In 2004, Tweed boarded 40,665 passengers. Fernandez said he hopes to gradually increase that number to around 200,000 within the next five years. Currently host to two jet services, US Airways and Delta Connection, the airport aims to attract a third airline within the next year and a fourth within the next two years, Fernandez said.

Final plans will be submitted in March for the construction of runway safety areas, which are expected to provide the foundation for additional take-off distance and would allow airlines to expand service to farther away destinations — critical for attracting new flights and carriers to Tweed.

Airport Authority Administrative Director Susan Godshall said while planes currently can only travel about 700 miles to and from Tweed, she eventually hopes to reach over 1,000 miles and fly to destinations such as Atlanta and Miami.

“By using the full length of the runway and paving the runway safety areas, we hope to reach these cities in the future,” Godshall said. “But to achieve this will be an extensive process that will require extensive review and public input.”

But the airport’s expansion has met with far less enthusiasm from some groups. East Haven residents living near Tweed have voiced concerns about the expansion lowering their property values as well as generating excess noise and pollution. In addition, Tweed’s long-term master plan includes developing a portion of the surrounding wetlands, which has created outcry among environmental activists.

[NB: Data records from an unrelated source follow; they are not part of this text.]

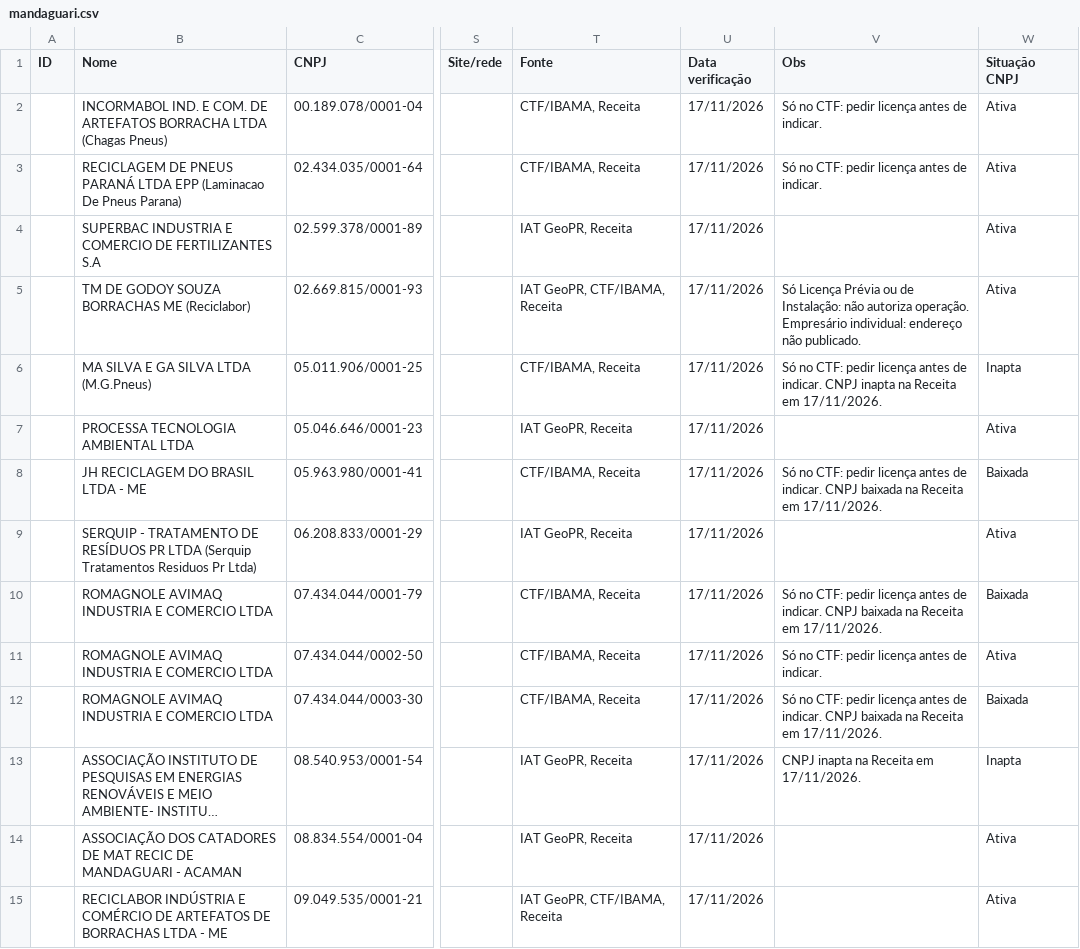
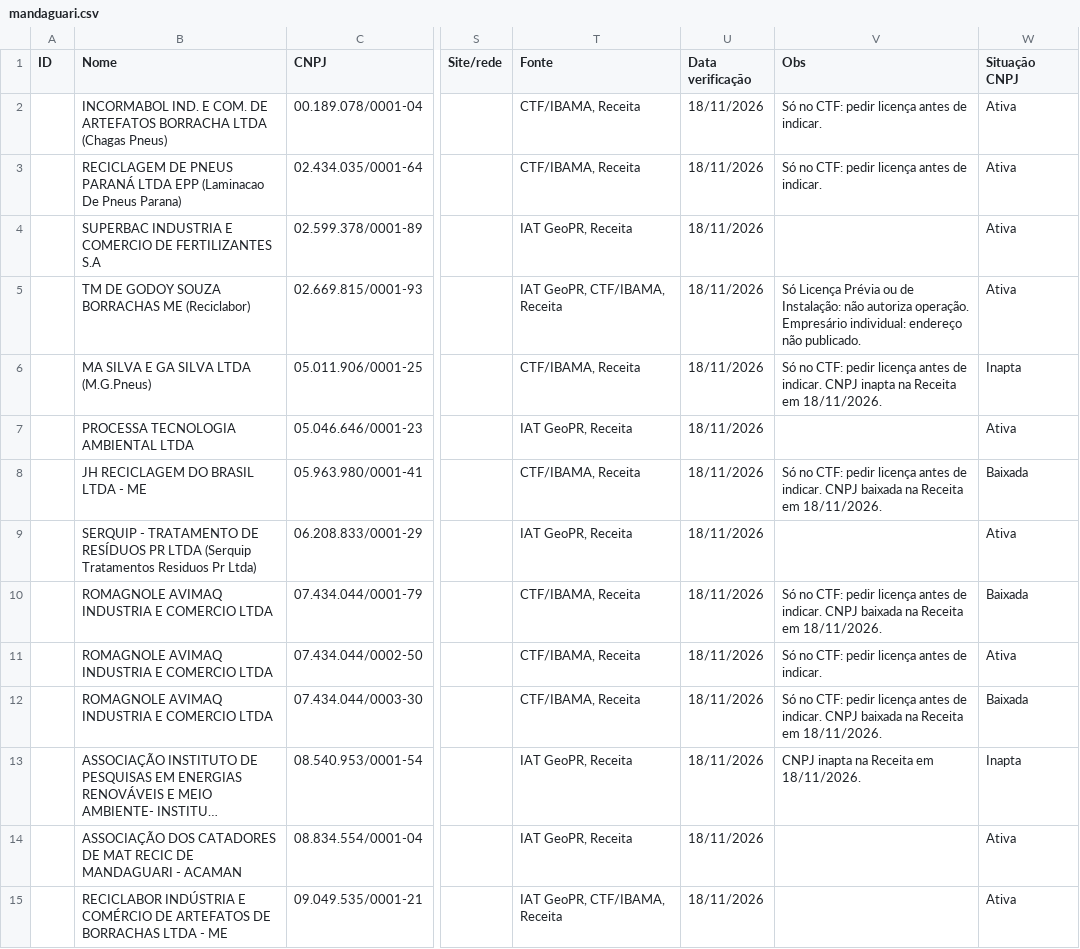
Before and after one commit to JenniferWaldhelm/desvia, a CSV file: coleta/mandaguari.csv, drawn as a sheet; only a part is shown, gaps mark what is left out; long unchanged cells end in …; the diff covers the shown part only; the diff names each change by its address in the sheet, - before the commit and + after, or states it on an @@ line.

```diff
--- a/coleta/mandaguari.csv
+++ b/coleta/mandaguari.csv
-U2:U15 (Data verificação): 17/11/2026
+U2:U15 (Data verificação): 18/11/2026
-V6 (Obs): …Receita em 17/11/2026.
+V6 (Obs): …Receita em 18/11/2026.
-V8 (Obs): …Receita em 17/11/2026.
+V8 (Obs): …Receita em 18/11/2026.
-V10 (Obs): …Receita em 17/11/2026.
+V10 (Obs): …Receita em 18/11/2026.
-V12 (Obs): …Receita em 17/11/2026.
+V12 (Obs): …Receita em 18/11/2026.
-V13 (Obs): CNPJ inapta na Receita em 17/11/2026.
+V13 (Obs): CNPJ inapta na Receita em 18/11/2026.
```
Also changed, not shown: 20 edited cells elsewhere in this file, 1 other file.
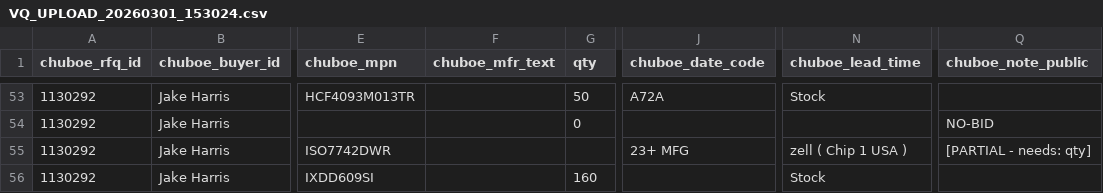
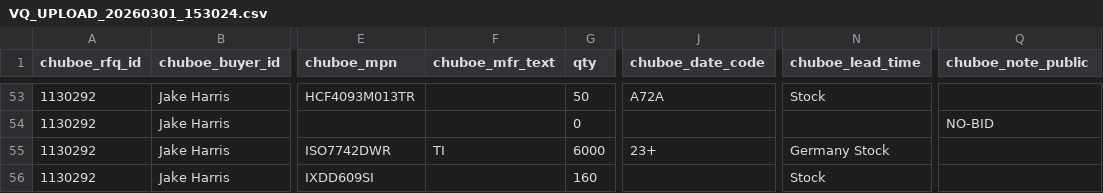
Before and after one commit to AstuteGroup/astute-workinstructions, a CSV file: Trading Analysis/VQ Loading/VQ_UPLOAD_20260301_153024.csv, drawn as a sheet; only a part is shown, gaps mark what is left out; the diff covers the shown part only; the diff names each change by its address in the sheet, - before the commit and + after, or states it on an @@ line.

```diff
--- a/Trading Analysis/VQ Loading/VQ_UPLOAD_20260301_153024.csv
+++ b/Trading Analysis/VQ Loading/VQ_UPLOAD_20260301_153024.csv
-F55 (chuboe_mfr_text): (empty)
+F55 (chuboe_mfr_text): TI
-G55 (qty): (empty)
+G55 (qty): 6000
-J55 (chuboe_date_code): 23+ MFG
+J55 (chuboe_date_code): 23+
-N55 (chuboe_lead_time): zell ( Chip 1 USA )
+N55 (chuboe_lead_time): Germany Stock
-Q55 (chuboe_note_public): [PARTIAL - needs: qty]
+Q55 (chuboe_note_public): (empty)
```
Also changed, not shown: 2 added rows and 24 edited cells elsewhere in this file.
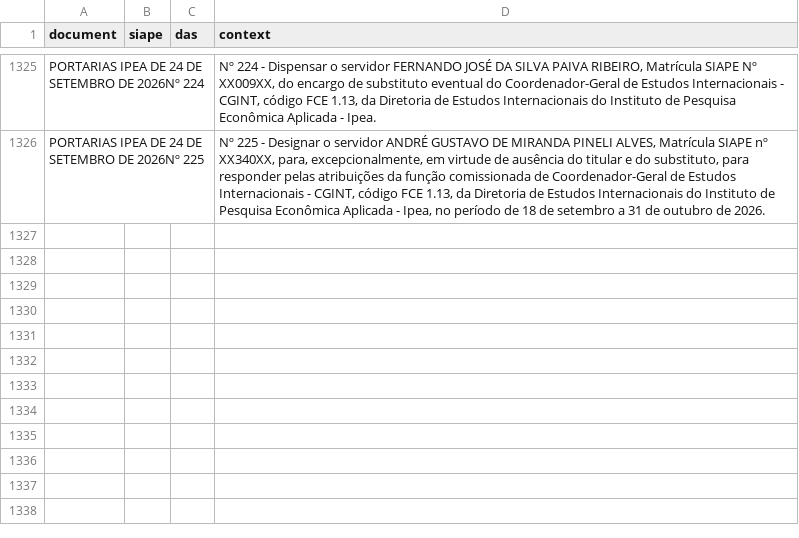
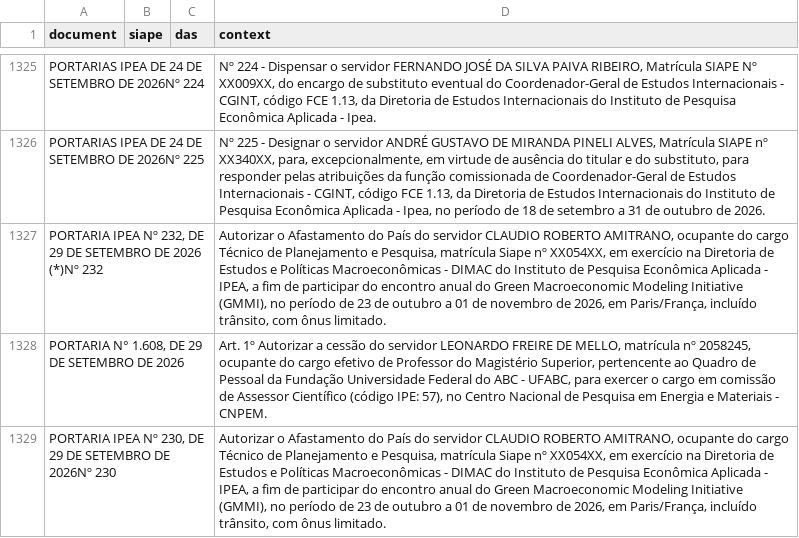
Before and after one commit to BAFurtado/ipea_dou_bot, a CSV file: data/dou.csv, drawn as a sheet; only a part is shown, gaps mark what is left out.

```diff
--- a/data/dou.csv
+++ b/data/dou.csv
@@ -1326 +1326,4 @@ PORTARIAS IPEA DE 24 DE SETEMBRO DE 2026Nº 224;;;Nº 224 - Dispensar o servidor
 PORTARIAS IPEA DE 24 DE SETEMBRO DE 2026Nº 225;;;Nº 225 - Designar o servidor ANDRÉ GUSTAVO DE MIRANDA PINELI ALVES, Matrícula SIAPE nº XX340XX, para, excepcionalmente, em virtude de ausência do titular e do substituto, para responder pelas atribuições da função comissionada de Coordenador-Geral de Estudos Internacionais - CGINT, código FCE 1.13, da Diretoria de Estudos Internacionais do Instituto de Pesquisa Econômica Aplicada - Ipea, no período de 18 de setembro a 31 de outubro de 2026.
+PORTARIA IPEA Nº 232, DE 29 DE SETEMBRO DE 2026 (*)Nº 232;;;Autorizar o Afastamento do País do servidor CLAUDIO ROBERTO AMITRANO, ocupante do cargo Técnico de Planejamento e Pesquisa, matrícula Siape nº XX054XX, em exercício na Diretoria de Estudos e Políticas Macroeconômicas - DIMAC do Instituto de Pesquisa Econômica Aplicada - IPEA, a fim de participar do encontro anual do Green Macroeconomic Modeling Initiative (GMMI), no período de 23 de outubro a 01 de novembro de 2026, em Paris/França, incluído trânsito, com ônus limitado.
+PORTARIA N° 1.608, DE 29 DE SETEMBRO DE 2026 ;;;Art. 1º Autorizar a cessão do servidor LEONARDO FREIRE DE MELLO, matrícula nº 2058245, ocupante do cargo efetivo de Professor do Magistério Superior, pertencente ao Quadro de Pessoal da Fundação Universidade Federal do ABC - UFABC, para exercer o cargo em comissão de Assessor Científico (código IPE: 57), no Centro Nacional de Pesquisa em Energia e Materiais - CNPEM.
+PORTARIA IPEA Nº 230, DE 29 DE SETEMBRO DE 2026Nº 230;;;Autorizar o Afastamento do País do servidor CLAUDIO ROBERTO AMITRANO, ocupante do cargo Técnico de Planejamento e Pesquisa, matrícula Siape nº XX054XX, em exercício na Diretoria de Estudos e Políticas Macroeconômicas - DIMAC do Instituto de Pesquisa Econômica Aplicada - IPEA, a fim de participar do encontro anual do Green Macroeconomic Modeling Initiative (GMMI), no período de 23 de outubro a 01 de novembro de 2026, em Paris/França, incluído trânsito, com ônus limitado.
```
Also changed, not shown: 1 other file.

Godshall said she sympathizes with these concerns but also recognizes the importance of expanding the airport to the improvement of the overall economy.

“We are doing out best to advocate a balancing act between economic development and environmental protection,” Godshall said.

To increase public awareness of the airport, Tweed applied for a grant in 2004 and received $250,000 of Air 21 Federal Marketing Grant Money, for a total budget of $350,000 to be spent on marketing and advertisement in 2005.

Airport Authority member Dave Greco, who is in charge of marketing Tweed for the next six months, said this is a tremendous increase from the less than $20,000 allotted to advertisement in previous years. He said he plans to place ads on television, billboards, radio, and in newspapers that target the corporate traveler within a 30 mile radius of the airport.

“I think we have garnered so much support and funding for marketing this year because people are realizing the value of a strong regional airport in the area,” Greco said. “Both the media and the city want to do everything they can to help stimulate the local economy.”

The Connecticut Center for Economic Analysis conducted an exhaustive study in 2002 on the economic impact of Tweed on the New Haven and East Haven areas. Anticipating the potential expansions that have now come into place, the report said the airport would contribute increasingly to the economic vitality of New Haven County.

CCEA Director Fred Carstensen said the expansion of Tweed will have an entirely positive impact on the local economy.

“Access to quality air service is critical to the opacity of a region to sustain and expand its economic base,” Carstensen said. “Clearly improvements at Tweed are going to have an impact on the entire region.”